Exercise requirements:
Could you copy every line in the listing below that has the word "sidebar"?

•••••

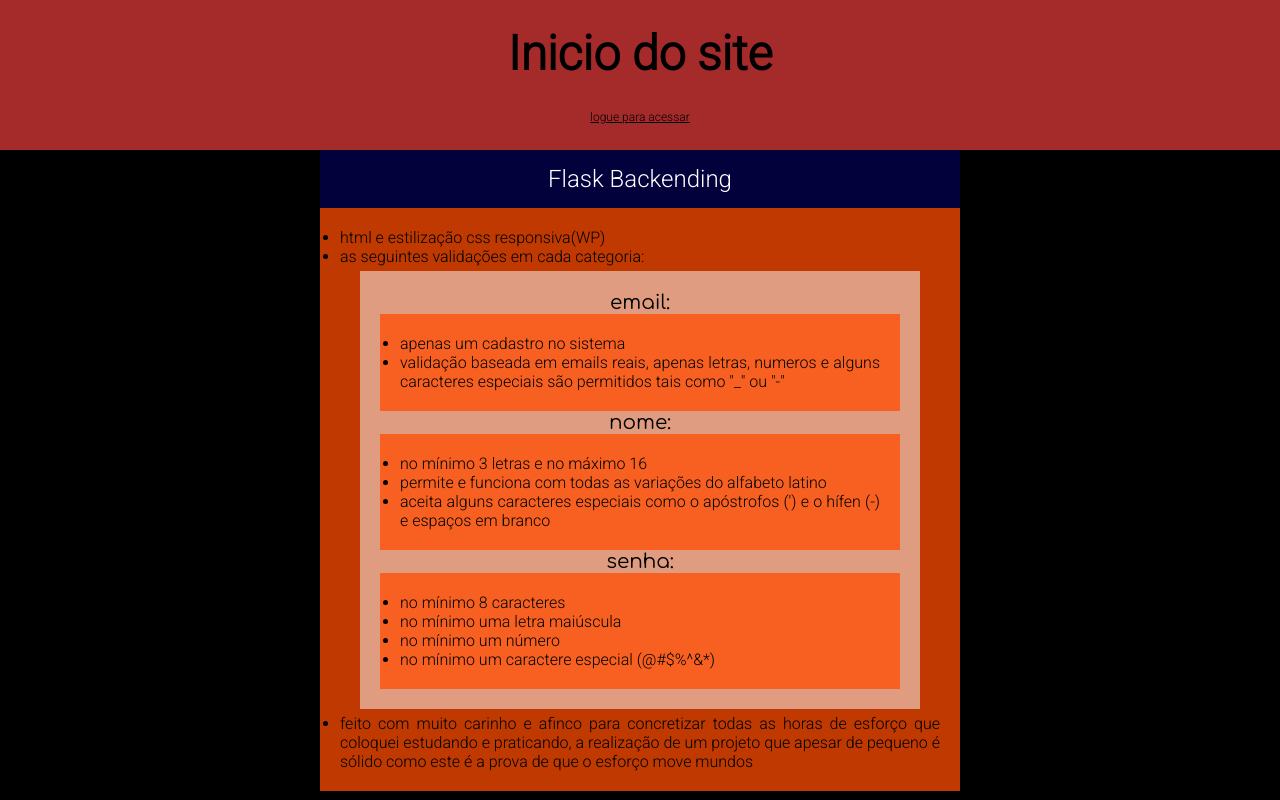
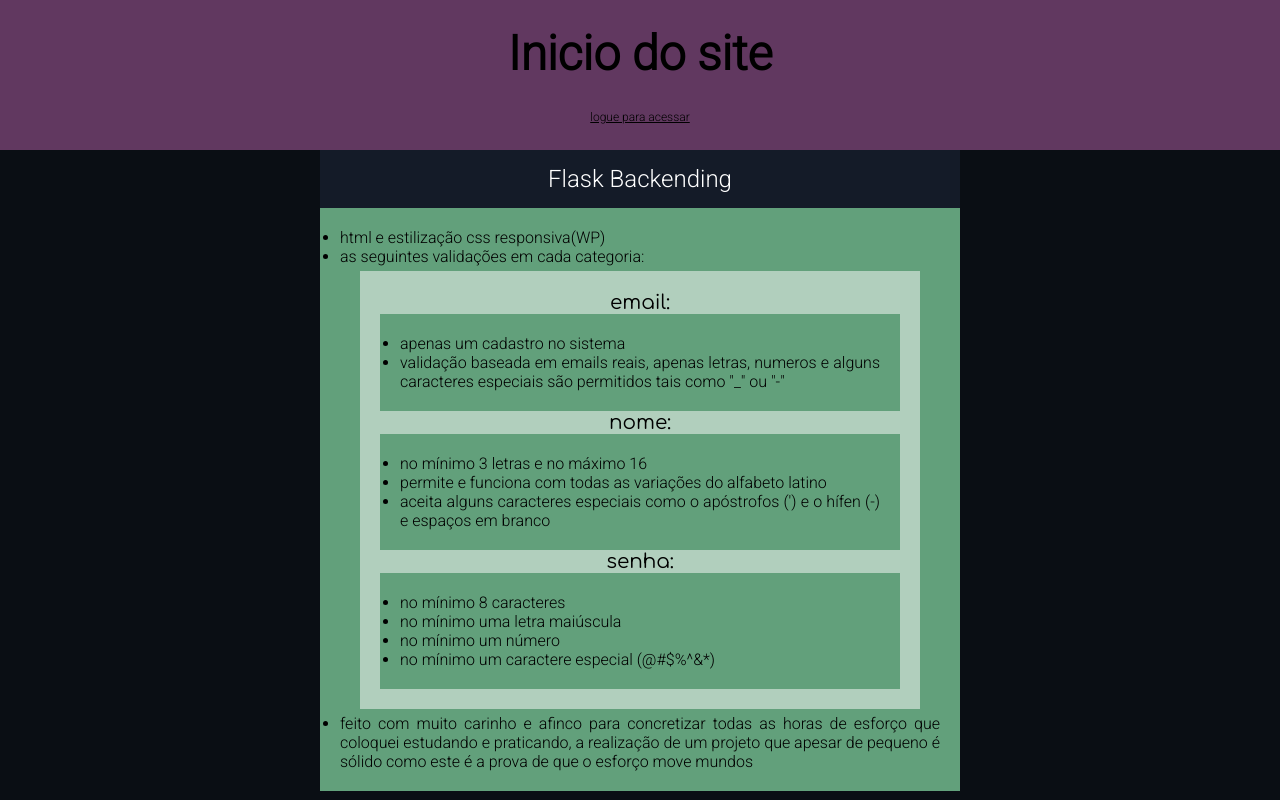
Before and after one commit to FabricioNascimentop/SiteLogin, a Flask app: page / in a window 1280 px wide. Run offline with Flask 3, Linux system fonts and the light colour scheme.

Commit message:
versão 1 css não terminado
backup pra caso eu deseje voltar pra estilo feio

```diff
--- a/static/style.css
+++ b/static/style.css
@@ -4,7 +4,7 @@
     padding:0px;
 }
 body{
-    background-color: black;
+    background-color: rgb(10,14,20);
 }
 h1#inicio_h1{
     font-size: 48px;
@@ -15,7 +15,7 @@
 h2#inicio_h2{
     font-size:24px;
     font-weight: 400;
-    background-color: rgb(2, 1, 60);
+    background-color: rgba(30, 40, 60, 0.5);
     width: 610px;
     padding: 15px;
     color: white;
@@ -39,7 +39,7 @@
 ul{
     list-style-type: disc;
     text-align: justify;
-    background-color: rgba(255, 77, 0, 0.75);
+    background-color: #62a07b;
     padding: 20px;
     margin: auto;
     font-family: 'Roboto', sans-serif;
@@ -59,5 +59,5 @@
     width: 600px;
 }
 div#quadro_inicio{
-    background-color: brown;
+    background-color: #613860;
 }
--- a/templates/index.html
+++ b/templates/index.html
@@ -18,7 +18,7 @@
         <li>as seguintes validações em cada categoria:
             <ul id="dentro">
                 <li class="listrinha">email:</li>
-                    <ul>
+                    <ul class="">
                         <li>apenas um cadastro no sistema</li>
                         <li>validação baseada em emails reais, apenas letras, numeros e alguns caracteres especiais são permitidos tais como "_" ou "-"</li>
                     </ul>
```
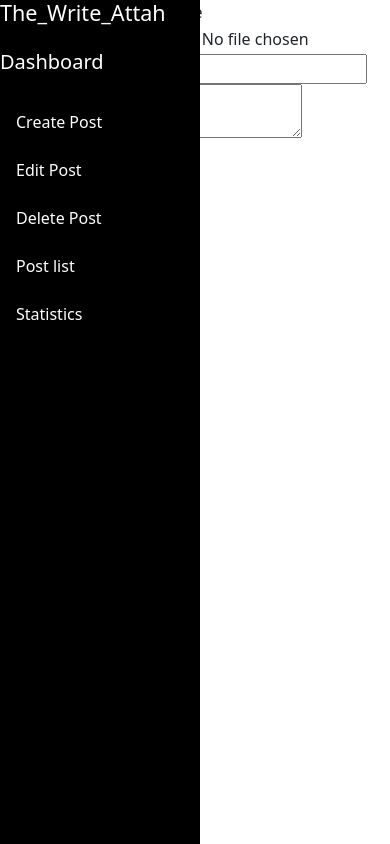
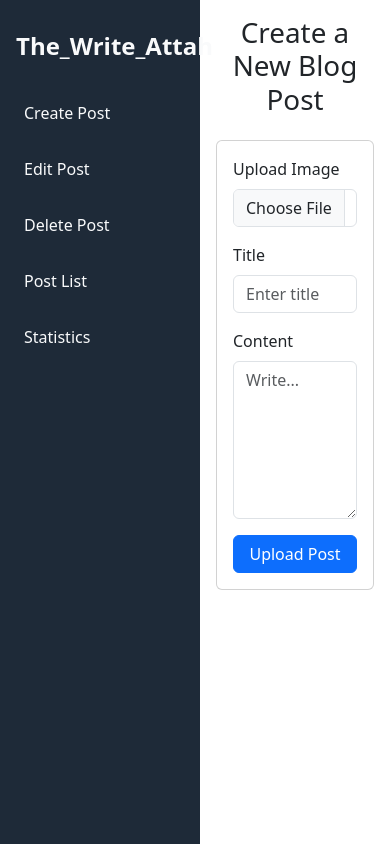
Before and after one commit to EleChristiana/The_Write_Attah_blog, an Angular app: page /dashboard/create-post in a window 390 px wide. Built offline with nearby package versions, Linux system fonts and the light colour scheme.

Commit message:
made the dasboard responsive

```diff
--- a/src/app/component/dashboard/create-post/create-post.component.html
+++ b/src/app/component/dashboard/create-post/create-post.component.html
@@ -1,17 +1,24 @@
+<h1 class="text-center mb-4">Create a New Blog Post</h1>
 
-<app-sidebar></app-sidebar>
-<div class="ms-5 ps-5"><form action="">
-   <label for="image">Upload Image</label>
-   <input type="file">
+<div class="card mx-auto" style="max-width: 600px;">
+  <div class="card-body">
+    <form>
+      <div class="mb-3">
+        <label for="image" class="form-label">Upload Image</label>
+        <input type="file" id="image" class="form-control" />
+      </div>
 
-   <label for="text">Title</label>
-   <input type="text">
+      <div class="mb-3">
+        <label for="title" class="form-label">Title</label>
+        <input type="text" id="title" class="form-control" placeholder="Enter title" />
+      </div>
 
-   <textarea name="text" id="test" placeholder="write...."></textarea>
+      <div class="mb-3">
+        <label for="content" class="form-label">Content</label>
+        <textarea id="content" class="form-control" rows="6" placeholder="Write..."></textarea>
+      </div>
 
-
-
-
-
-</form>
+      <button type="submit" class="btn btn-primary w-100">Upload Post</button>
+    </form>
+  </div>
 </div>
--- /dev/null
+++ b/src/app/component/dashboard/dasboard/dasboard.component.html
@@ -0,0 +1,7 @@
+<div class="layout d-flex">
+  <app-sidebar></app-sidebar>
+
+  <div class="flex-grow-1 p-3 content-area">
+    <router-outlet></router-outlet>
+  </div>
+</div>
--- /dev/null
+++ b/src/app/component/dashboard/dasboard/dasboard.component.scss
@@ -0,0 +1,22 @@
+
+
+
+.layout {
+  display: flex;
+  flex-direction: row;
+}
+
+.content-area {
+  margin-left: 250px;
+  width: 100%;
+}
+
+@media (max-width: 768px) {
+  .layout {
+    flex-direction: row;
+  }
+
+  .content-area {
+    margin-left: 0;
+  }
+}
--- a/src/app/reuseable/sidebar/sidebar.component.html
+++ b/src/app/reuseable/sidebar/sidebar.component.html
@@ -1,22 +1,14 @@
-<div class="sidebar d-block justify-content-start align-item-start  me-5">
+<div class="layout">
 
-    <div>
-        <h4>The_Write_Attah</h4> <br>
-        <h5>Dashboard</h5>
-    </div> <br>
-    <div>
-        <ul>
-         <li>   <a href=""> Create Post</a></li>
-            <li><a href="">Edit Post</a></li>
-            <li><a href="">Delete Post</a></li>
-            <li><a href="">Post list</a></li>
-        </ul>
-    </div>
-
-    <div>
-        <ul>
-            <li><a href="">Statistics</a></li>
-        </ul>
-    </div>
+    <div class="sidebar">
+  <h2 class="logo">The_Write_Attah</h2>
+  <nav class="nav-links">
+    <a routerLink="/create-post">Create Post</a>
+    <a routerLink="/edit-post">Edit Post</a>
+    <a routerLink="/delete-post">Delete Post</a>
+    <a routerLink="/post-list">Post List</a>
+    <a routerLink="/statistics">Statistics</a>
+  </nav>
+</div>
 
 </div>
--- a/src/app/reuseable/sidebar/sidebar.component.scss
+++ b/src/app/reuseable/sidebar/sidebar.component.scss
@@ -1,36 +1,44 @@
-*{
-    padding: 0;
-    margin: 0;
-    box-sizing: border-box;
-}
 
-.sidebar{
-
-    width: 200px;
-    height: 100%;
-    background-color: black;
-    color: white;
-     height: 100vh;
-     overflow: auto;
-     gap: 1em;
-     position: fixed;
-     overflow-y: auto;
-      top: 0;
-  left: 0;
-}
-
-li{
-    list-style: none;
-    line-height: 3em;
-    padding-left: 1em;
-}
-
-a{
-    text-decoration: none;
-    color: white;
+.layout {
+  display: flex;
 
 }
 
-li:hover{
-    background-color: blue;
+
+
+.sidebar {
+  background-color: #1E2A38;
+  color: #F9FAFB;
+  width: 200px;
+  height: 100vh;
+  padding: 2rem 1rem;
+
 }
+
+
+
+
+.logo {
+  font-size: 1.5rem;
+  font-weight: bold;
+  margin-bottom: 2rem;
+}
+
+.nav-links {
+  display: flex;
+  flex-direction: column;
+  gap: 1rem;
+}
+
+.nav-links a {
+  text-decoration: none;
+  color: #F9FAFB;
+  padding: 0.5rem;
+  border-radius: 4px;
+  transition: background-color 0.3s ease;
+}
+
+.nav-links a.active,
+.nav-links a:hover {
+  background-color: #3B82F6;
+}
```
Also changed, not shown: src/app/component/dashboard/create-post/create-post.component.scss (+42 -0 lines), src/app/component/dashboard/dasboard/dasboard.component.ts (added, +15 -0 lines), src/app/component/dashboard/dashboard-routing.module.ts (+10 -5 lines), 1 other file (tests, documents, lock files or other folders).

•••••

Task solution:
-<app-sidebar></app-sidebar>
+  <app-sidebar></app-sidebar>
--- a/src/app/reuseable/sidebar/sidebar.component.html
+++ b/src/app/reuseable/sidebar/sidebar.component.html
-<div class="sidebar d-block justify-content-start align-item-start  me-5">
+    <div class="sidebar">
--- a/src/app/reuseable/sidebar/sidebar.component.scss
+++ b/src/app/reuseable/sidebar/sidebar.component.scss
-.sidebar{
+.sidebar {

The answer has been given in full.